recently been explored. Much ancient pottery had been found round about it previously, and considerable hopes of a "find" were entertained. The mound, on having its true inwardness disclosed, has been found to consist of a very large mass of stones piled to a height of fully 30 feet. After a deep, broad trench had been driven into the western side of the structure, "a neatly-formed stone cist was discovered, and on the freestone cover being removed a cinerary urn was exposed to view, containing bones and wood ashes. The cist was 2 feet long, by 18 inches in breadth, and 15 inches in depth. It is composed of four flat and carefully-dressed stones set on edge, and it seemed to have been carefully puddled above and below with clay. It was found at a depth of about three feet below the surface of the mound. The urn, which is quite entire, is remarkably perfect in shape, formed of a bluish clay common to the district, and is entirely covered outside with the usual rude ornamentation. It is 5 inches in height, 20 inches in circumference at its greatest girth, tapering to 9 inches at its base. The bones in the urn were much decayed, consisting only of a few tiny fragments-even the teeth being so soft that they crumbled on being touched, thus testifying to the remote antiquity of the deposit." Still further exploration is projected, and it may be hoped that Harelaw has still other secrets in its keeping to reward the archeologist.
de Our contemporary, the Reliquary, has recently stated that the Llanelltyd chalice and paten "would find their proper resting-place in the national collection in Bloomsbury." Welsh archeologists will be grieved at the proposed removal of these interesting relics to the British Museum. Surely they would find a fitting place beside that valuable manuscript, the "Liber Pontificalis Domini Aniani Bangoriensis Episcopi" (A.D. 1268-1306), in Bangor Cathedral Library? If it be true that the date of the chalice and paten is not later than 1300, Bishop Anian's pontifical is contemporaneous.

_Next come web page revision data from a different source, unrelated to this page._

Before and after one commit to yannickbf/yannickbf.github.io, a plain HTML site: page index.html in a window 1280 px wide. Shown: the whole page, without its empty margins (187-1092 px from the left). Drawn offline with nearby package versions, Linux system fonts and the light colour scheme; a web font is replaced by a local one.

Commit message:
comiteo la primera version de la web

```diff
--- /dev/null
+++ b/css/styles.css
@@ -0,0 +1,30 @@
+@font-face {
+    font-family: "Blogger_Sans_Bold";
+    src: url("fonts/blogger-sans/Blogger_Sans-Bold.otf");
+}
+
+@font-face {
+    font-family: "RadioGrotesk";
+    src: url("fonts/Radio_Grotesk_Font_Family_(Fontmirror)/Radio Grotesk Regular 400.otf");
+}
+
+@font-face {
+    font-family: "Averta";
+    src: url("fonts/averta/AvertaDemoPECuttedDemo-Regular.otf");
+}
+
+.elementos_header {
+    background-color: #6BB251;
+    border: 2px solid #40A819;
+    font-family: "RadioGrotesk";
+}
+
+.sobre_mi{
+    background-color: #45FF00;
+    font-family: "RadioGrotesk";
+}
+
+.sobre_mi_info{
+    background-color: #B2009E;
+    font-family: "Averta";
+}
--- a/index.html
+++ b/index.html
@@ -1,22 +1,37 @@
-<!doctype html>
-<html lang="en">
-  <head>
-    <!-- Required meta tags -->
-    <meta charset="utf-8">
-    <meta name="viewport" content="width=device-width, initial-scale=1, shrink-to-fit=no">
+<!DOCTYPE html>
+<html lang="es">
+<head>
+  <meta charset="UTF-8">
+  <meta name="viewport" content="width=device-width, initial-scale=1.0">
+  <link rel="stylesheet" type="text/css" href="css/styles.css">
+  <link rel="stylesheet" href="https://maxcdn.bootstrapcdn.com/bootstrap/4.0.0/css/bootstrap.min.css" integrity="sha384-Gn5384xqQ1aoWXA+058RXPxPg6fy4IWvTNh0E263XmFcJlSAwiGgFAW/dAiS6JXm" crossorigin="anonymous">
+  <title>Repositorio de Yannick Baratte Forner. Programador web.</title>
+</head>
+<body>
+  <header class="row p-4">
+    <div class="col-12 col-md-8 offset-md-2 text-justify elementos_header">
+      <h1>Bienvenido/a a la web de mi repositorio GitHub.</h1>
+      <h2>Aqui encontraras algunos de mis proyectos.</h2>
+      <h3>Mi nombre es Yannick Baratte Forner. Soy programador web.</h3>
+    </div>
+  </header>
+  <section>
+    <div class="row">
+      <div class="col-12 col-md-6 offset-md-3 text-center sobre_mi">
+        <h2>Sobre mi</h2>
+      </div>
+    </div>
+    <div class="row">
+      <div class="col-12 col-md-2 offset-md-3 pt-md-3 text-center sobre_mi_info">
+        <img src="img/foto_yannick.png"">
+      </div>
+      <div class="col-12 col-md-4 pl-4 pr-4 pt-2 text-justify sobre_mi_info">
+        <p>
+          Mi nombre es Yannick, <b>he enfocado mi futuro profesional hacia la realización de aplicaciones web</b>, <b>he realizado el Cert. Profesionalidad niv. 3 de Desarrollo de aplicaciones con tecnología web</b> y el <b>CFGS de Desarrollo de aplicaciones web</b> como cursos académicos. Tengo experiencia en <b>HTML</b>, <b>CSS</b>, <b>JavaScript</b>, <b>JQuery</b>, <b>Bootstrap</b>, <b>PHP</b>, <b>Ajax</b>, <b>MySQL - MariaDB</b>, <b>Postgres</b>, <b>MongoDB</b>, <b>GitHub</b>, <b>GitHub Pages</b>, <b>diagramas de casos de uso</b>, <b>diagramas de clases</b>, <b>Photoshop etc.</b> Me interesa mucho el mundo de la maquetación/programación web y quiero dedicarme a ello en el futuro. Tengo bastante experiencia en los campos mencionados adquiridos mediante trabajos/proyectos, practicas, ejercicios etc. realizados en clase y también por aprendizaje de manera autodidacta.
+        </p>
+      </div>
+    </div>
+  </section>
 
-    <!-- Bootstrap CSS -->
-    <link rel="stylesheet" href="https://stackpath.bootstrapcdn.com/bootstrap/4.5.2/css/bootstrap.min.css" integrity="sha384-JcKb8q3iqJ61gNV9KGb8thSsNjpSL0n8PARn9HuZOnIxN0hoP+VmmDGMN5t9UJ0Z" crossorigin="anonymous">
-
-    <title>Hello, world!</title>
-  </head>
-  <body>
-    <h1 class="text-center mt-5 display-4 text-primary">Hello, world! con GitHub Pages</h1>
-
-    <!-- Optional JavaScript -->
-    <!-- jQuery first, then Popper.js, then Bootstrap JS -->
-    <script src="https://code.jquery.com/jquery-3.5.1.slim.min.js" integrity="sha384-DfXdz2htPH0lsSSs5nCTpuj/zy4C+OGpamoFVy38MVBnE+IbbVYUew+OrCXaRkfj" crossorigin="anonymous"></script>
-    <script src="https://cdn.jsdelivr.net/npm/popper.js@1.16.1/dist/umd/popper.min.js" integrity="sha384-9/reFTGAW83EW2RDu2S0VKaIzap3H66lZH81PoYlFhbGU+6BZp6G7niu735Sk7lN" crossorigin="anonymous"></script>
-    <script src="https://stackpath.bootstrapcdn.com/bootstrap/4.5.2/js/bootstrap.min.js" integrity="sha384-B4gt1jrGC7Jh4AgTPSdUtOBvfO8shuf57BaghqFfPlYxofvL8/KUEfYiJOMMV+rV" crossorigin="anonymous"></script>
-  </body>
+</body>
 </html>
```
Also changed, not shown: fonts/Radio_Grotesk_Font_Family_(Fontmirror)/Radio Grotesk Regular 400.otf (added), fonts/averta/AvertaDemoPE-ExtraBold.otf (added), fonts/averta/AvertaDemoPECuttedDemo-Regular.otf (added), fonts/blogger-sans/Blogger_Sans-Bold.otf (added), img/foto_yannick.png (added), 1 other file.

This plate would be consecrated according to the "Use of Bangor," and it is interesting that after the lapse of five centuries plate and book should thus be reunited. We hope that it is not too late. for their reunion to be maintained. If these